This is a huge problem. With a president known for his constant lying and hatred of journalists who call him on it, the press is seen as untrustworthy by his followers. Trump’s claims of fake news obscure the fact that there is a “real” fake news problem in this country, such as the conspiracy theories that abound. We are teachers. It is our responsibility to teach students how to evaluate propaganda, how to verify sources, how to identify bias, how to tell the difference between fact and opinion. There is room for difference of opinion and difference of policy based on sound judgement in a democracy. We don’t all have to think the same. As the saying goes, you have a right to your own opinion, but not a right to your own facts. We can take the same facts and form different opinions around them. Teachers are key in making a difference by cultivating thinking skills, which is not partisan or political. We don’t teach what to think, but how to think. Why wouldn’t you want to do this? Sadly, the focus in the public schools has been on testing, not on thinking. To save the soul of this country, we need to teach thinking. Before the focus on testing, I remember when this was a priority.
Is it because you see yourself as a conservative or a Republican or a Trump supporter and saying Black Lives Matter means that you are a traitor to your party, to your president? Do you think supporting Black Lives Matter is a slippery slope into liberalism?
This is such a phenomenal time. People on “your side” are starting to speak up. Yes, Mitt Romney was the lone Republican who voted for impeachment on one of the counts, and got lambasted for it. But he didn’t crawl into a hole in shame — he continues to walk his talk. He said the words Black Lives Matter and marched with the protestors. I listen to Left, Right, and Center on NPR and hear some reasonable Republicans. And then the generals spoke up, including the current Chairman of the Joint Chiefs of Staff, General Mark Milley, apologizing for his role in the Trump photo op. Well, these military men are not necessarily on “your side.” Gen. Milley apologized because the military represents the people and should not be political. Yet, your side claims to be the most supportive of the military, as opposed to us libs, who only care about welfare and free stuff. There are signs though — GOP Senator Murkowski says she agrees with the generals critical of Trump and is struggling with supporting him.
It is not a sin to be conservative, or a Republican, nor is it a sin for me to be a liberal or a Democrat. For me, it is a stance I take based on what I value. Because I value equality, I support Black Lives Matter and anti-racism. Do you value equality? It doesn’t have to mean that you are betraying your party. It means that you are anti-racist. I suppose it is possible that you don’t support equality. That would be kind of horrible.
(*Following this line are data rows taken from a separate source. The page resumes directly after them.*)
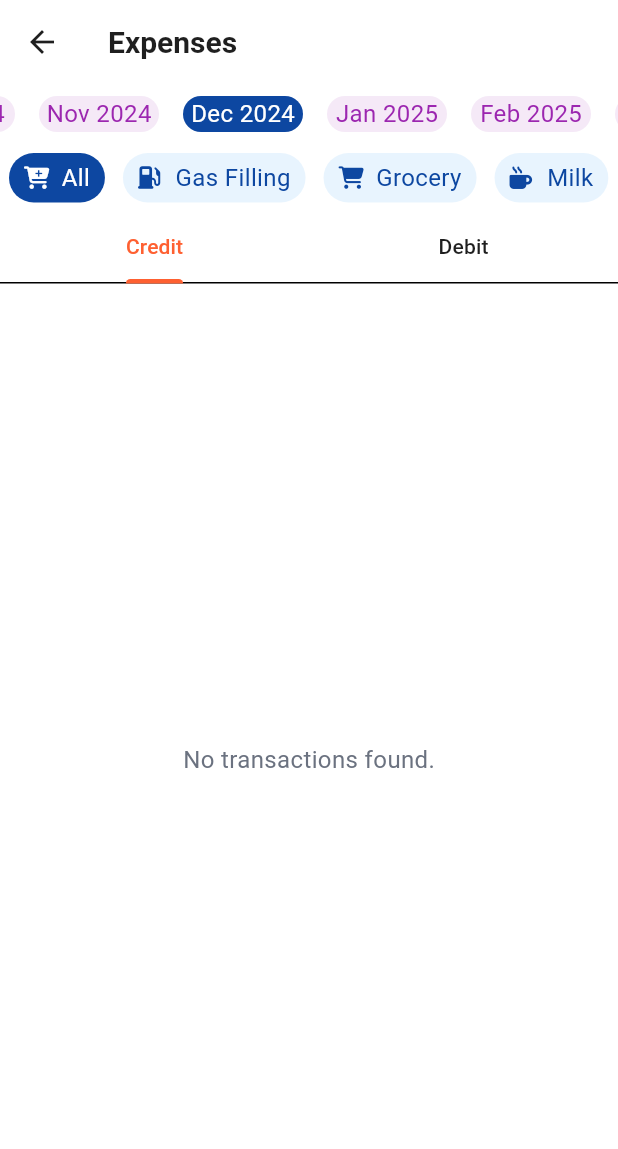
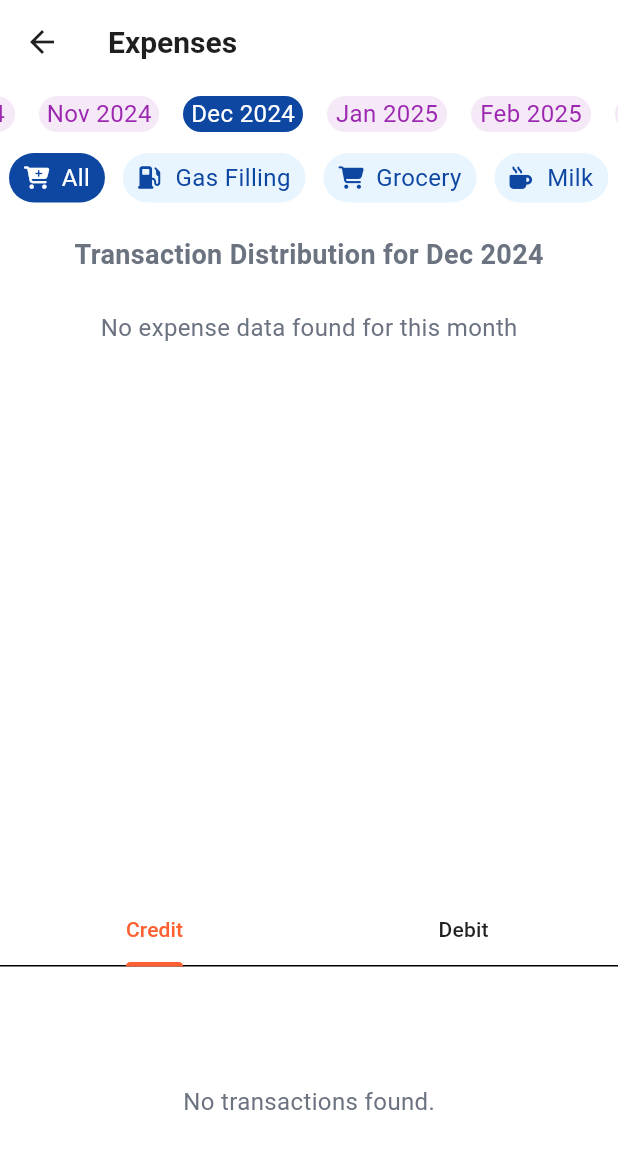
Before and after one commit to DakshKatewa/FINWISE-2.0, a Flutter app: the TransactionScreen screen opened directly, after a tap on an icon or button, on a phone screen of 412 x 824 dp. Shown: the top 1149 px of the screen. Run offline on Flutter 3.47's test engine with Material 3 defaults, Android fonts, the phone set to English and light mode, and no system bars; our stand-ins replace auto_size_text, cloud_firestore, firebase_auth, firebase_core, fl_chart, font_awesome_flutter; accounts and stored records are empty.

Commit message:
chart functionality

```diff
--- a/lib/screens/transaction_screen.dart
+++ b/lib/screens/transaction_screen.dart
@@ -1,3 +1,4 @@
+import 'package:budgettraker/widgets/expense_insights.dart';
 import 'package:flutter/material.dart';
 import 'package:intl/intl.dart';
 
@@ -23,7 +24,6 @@ class _TransactionScreenState extends State<TransactionScreen> {
     monthYear = DateFormat('MMM y').format(now);
   }
 
-//check here
   void refreshState() {
     setState(() {});
   }
@@ -31,9 +31,7 @@ class _TransactionScreenState extends State<TransactionScreen> {
   @override
   Widget build(BuildContext context) {
     return Scaffold(
-      appBar: AppBar(
-        title: const Text("Expenses"),
-      ),
+      appBar: AppBar(title: const Text("Expenses")),
       body: Column(
         children: [
           TimeLineMonth(
@@ -54,10 +52,17 @@ class _TransactionScreenState extends State<TransactionScreen> {
               }
             },
           ),
-          TypeTabBar(
-            category: category,
-            monthYear: monthYear,
-            onTransactionDeleted: refreshState,
+          Flexible(
+            flex: 2, // Gives more space to the chart
+            child: ExpenseInsights(selectedMonth: monthYear),
+          ),
+          // Replace Expanded with Flexible
+          Flexible(
+            child: TypeTabBar(
+              category: category,
+              monthYear: monthYear,
+              onTransactionDeleted: refreshState,
+            ),
           ),
         ],
       ),
--- /dev/null
+++ b/lib/widgets/expense_insights.dart
@@ -0,0 +1,289 @@
+import 'package:cloud_firestore/cloud_firestore.dart';
+import 'package:firebase_auth/firebase_auth.dart';
+import 'package:fl_chart/fl_chart.dart';
+import 'package:flutter/material.dart';
+import 'package:intl/intl.dart';
+
+class ExpenseInsights extends StatefulWidget {
+  final String selectedMonth; // Expected format: "Apr 2025"
+
+  const ExpenseInsights({super.key, required this.selectedMonth});
+
+  @override
+  State<ExpenseInsights> createState() => _ExpenseInsightsState();
+}
+
+class _ExpenseInsightsState extends State<ExpenseInsights> {
+  late Future<Map<String, double>> _expensesFuture;
+  bool _hasError = false;
+  String _errorMessage = '';
+
+  @override
+  void initState() {
+    super.initState();
+    _expensesFuture = _fetchExpensesGroupedByCategory();
+  }
+
+  @override
+  void didUpdateWidget(covariant ExpenseInsights oldWidget) {
+    super.didUpdateWidget(oldWidget);
+    if (oldWidget.selectedMonth != widget.selectedMonth) {
+      setState(() {
+        _hasError = false;
+        _errorMessage = '';
+        _expensesFuture = _fetchExpensesGroupedByCategory();
+      });
+    }
+  }
+
+  // In ExpenseInsights
+  Future<Map<String, double>> _fetchExpensesGroupedByCategory() async {
+    try {
+      print("Fetching data for month: ${widget.selectedMonth}");
+
+      // Check for null user with more detailed error info
+      final user = FirebaseAuth.instance.currentUser;
+      if (user == null) {
+        print("Error: Current user is null");
+        setState(() {
+          _hasError = true;
+          _errorMessage = "User not logged in";
+        });
+        return {"No Data": 1.0};
+      }
+
+      // Safe date parsing with error handling
+      DateTime parsedDate;
+      try {
+        parsedDate = DateFormat('MMM y').parse(widget.selectedMonth);
+        print("Successfully parsed date: $parsedDate");
+      } catch (e) {
+        print("Error parsing date '${widget.selectedMonth}': $e");
+        setState(() {
+          _hasError = true;
+          _errorMessage = "Invalid date format";
+        });
+        return {"Error": 1.0};
+      }
+
+      // Use monthyear field for filtering
+      final monthYearFilter = DateFormat('MMM y').format(parsedDate);
+      print("Using month/year filter: $monthYearFilter");
+
+      // Query Firestore with proper error handling
+      QuerySnapshot snapshot;
+      try {
+        snapshot =
+            await FirebaseFirestore.instance
+                .collection('users')
+                .doc(user.uid)
+                .collection('transactions')
+                .where('monthyear', isEqualTo: monthYearFilter)
+                .get();
+
+        print("Fetched ${snapshot.docs.length} documents");
+      } catch (e) {
+        print("Error querying Firestore: $e");
+        setState(() {
+          _hasError = true;
+          _errorMessage = "Database query failed";
+        });
+        return {"Error": 1.0};
+      }
+
+      Map<String, double> categoryTotals = {};
+
+      // Safely process documents with null checks
+      for (var doc in snapshot.docs) {
+        try {
+          final data = doc.data() as Map<String, dynamic>;
+
+          // Use null-safe access for all fields
+          String category = data['category'] as String? ?? 'Uncategorized';
+          String type = data['type'] as String? ?? 'Unknown';
+
+          // Handle numeric conversion safely
+          double amount;
+          if (data['amount'] is num) {
+            amount = (data['amount'] as num).toDouble();
+          } else {
+            print("Warning: Invalid amount in document ${doc.id}");
+            continue; // Skip this document
+          }
+
+          // Format category name
+          String displayCategory;
+          if (type.isNotEmpty) {
+            displayCategory =
+                "$category (${type[0].toUpperCase()}${type.substring(1)})";
+          } else {
+            displayCategory = "$category (Unknown)";
+          }
+
+          print("Category: $displayCategory, Amount: $amount");
+          categoryTotals[displayCategory] =
+              (categoryTotals[displayCategory] ?? 0) + amount;
+        } catch (e) {
+          print("Error processing document ${doc.id}: $e");
+          // Continue to next document
+        }
+      }
+
+      print("Final category totals: $categoryTotals");
+
+      if (categoryTotals.isEmpty) {
+        categoryTotals = {"No Data": 1.0};
+      }
+
+      return categoryTotals;
+    } catch (e, stackTrace) {
+      print("Error in _fetchExpensesGroupedByCategory: $e");
+      print("Stack trace: $stackTrace");
+      setState(() {
+        _hasError = true;
+        _errorMessage = e.toString();
+      });
+      return {"Error": 1.0};
+    }
+  }
+
+  @override
+  Widget build(BuildContext context) {
+    return FutureBuilder<Map<String, double>>(
+      future: _expensesFuture,
+      builder: (context, snapshot) {
+        if (snapshot.connectionState == ConnectionState.waiting) {
+          return const Center(child: CircularProgressIndicator());
+        } else if (snapshot.hasError || _hasError) {
+          return Padding(
+            padding: const EdgeInsets.all(16.0),
+            child: Text(
+              _errorMessage.isNotEmpty
+                  ? _errorMessage
+                  : 'An error occurred while fetching data.',
+              style: const TextStyle(color: Colors.red),
+            ),
+          );
+        } else if (!snapshot.hasData || snapshot.data == null) {
+          return const Padding(
+            padding: EdgeInsets.all(16.0),
+            child: Text('No data found.', style: TextStyle(fontSize: 16)),
+          );
+        }
+
+        final data = snapshot.data!;
+        final total = data.values.reduce((a, b) => a + b);
+
+        // Define separate color palettes for credits and debits
+        final creditColors = [
+          Colors.green[300]!,
+          Colors.green[400]!,
+          Colors.green[500]!,
+          Colors.green[600]!,
+          Colors.teal[400]!,
+          Colors.teal[500]!,
+        ];
+
+        final debitColors = [
+          Colors.red[300]!,
+          Colors.red[400]!,
+          Colors.red[500]!,
+          Colors.red[600]!,
+          Colors.orange[400]!,
+          Colors.orange[500]!,
+        ];
+
+        int creditColorIndex = 0;
+        int debitColorIndex = 0;
+
+        return Column(
+          children: [
+            const SizedBox(height: 16),
+            Text(
+              "Transaction Distribution for ${widget.selectedMonth}",
+              style: const TextStyle(fontSize: 18, fontWeight: FontWeight.bold),
+            ),
+            const SizedBox(height: 8),
+            if (data.containsKey("No Data"))
+              const Padding(
+                padding: EdgeInsets.all(16.0),
+                child: Text(
+                  "No expense data found for this month",
+                  style: TextStyle(fontSize: 16),
+                ),
+              )
+            else
+              SizedBox(
+                height: 250,
+                child: PieChart(
+                  PieChartData(
+                    sections:
+                        data.entries.map((entry) {
+                          final isCredit = entry.key.toLowerCase().contains(
+                            '(credit)',
+                          );
+                          final Color color =
+                              isCredit
+                                  ? creditColors[creditColorIndex++ %
+                                      creditColors.length]
+                                  : debitColors[debitColorIndex++ %
+                                      debitColors.length];
+                          final percentage = (entry.value / total) * 100;
+
+                          return PieChartSectionData(
+                            color: color,
+                            value: entry.value,
+                            title:
+                                entry.key
+                                    .replaceAll(' (Credit)', '\n(Credit)')
+                                    .replaceAll(' (Debit)', '\n(Debit)') +
+                                "\n${percentage.toStringAsFixed(1)}%",
+                            radius: 80,
+                            titleStyle: const TextStyle(
+                              fontSize: 10,
+                              fontWeight: FontWeight.w500,
+                              color: Colors.white,
+                            ),
+                          );
+                        }).toList(),
+                    sectionsSpace: 2,
+                    centerSpaceRadius: 40,
+                    pieTouchData: PieTouchData(enabled: true),
+                  ),
+                  swapAnimationDuration: const Duration(milliseconds: 150),
+                ),
+              ),
+
+            // Add a legend to explain the colors
+            if (!data.containsKey("No Data"))
+              Padding(
+                padding: const EdgeInsets.all(8.0),
+                child: Row(
+                  mainAxisAlignment: MainAxisAlignment.center,
+                  children: [
+                    _buildLegendItem("Credit", creditColors[0]),
+                    const SizedBox(width: 20),
+                    _buildLegendItem("Debit", debitColors[0]),
+                  ],
+                ),
+              ),
+          ],
+        );
+      },
+    );
+  }
+
+  Widget _buildLegendItem(String label, Color color) {
+    return Row(
+      children: [
+        Container(
+          width: 16,
+          height: 16,
+          decoration: BoxDecoration(color: color, shape: BoxShape.circle),
+        ),
+        const SizedBox(width: 4),
+        Text(label),
+      ],
+    );
+  }
+}
--- a/lib/widgets/tab_bar_view.dart
+++ b/lib/widgets/tab_bar_view.dart
@@ -15,17 +15,11 @@ class TypeTabBar extends StatelessWidget {
 
   @override
   Widget build(BuildContext context) {
-    return Expanded(
-      child: DefaultTabController(
+    return DefaultTabController(
       length: 2,
       child: Column(
         children: [
-            const TabBar(
-              tabs: [
-                Tab(text: "Credit"),
-                Tab(text: "Debit"),
-              ],
-            ),
+          const TabBar(tabs: [Tab(text: "Credit"), Tab(text: "Debit")]),
           Expanded(
             child: TabBarView(
               children: [
@@ -33,20 +27,19 @@ class TypeTabBar extends StatelessWidget {
                   category: category,
                   monthYear: monthYear,
                   type: 'credit',
-                    onTransactionDeleted: onTransactionDeleted, // 👈 pass here
+                  onTransactionDeleted: onTransactionDeleted,
                 ),
                 TransectionList(
                   category: category,
                   monthYear: monthYear,
                   type: 'debit',
-                    onTransactionDeleted: onTransactionDeleted, // 👈 and here
+                  onTransactionDeleted: onTransactionDeleted,
                 ),
               ],
             ),
           ),
         ],
       ),
-      ),
     );
   }
 }
```
Also changed, not shown: pubspec.yaml (+2 -7 lines), pubspec.lock. Lines whose indentation alone changed are shown as unchanged.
Did I miss something? Please tell me, because I just don’t understand. Do you want to be against racism? For equality? Justice for all?Then you should be able to say it — Black Lives Matter. It doesn’t require you to protest in the streets, to buy the t-shirts or the bumper stickers. One step at a time. An easy way in is through movies and podcasts. So much available now. I have suggestions, if you want them, but I’m not going to tell you what to do. Just don’t do anything racist. Unless you are okay with being a racist. Then you are not worthy of the profession.
Did I miss something? Please tell me, because I just don’t understand. Do you want to be against racism? For equality? Justice for all?
Then you should be able to say it — Black Lives Matter. It doesn’t require you to protest in the streets, to buy the t-shirts or the bumper stickers. One step at a time. An easy way in is through movies and podcasts. So much available now. I have suggestions, if you want them, but I’m not going to tell you what to do. Just don’t do anything racist. Unless you are okay with being a racist. Then you are not worthy of the profession.
Diane Aoki is a writer who explores other modes of creativity as her intuition leads her.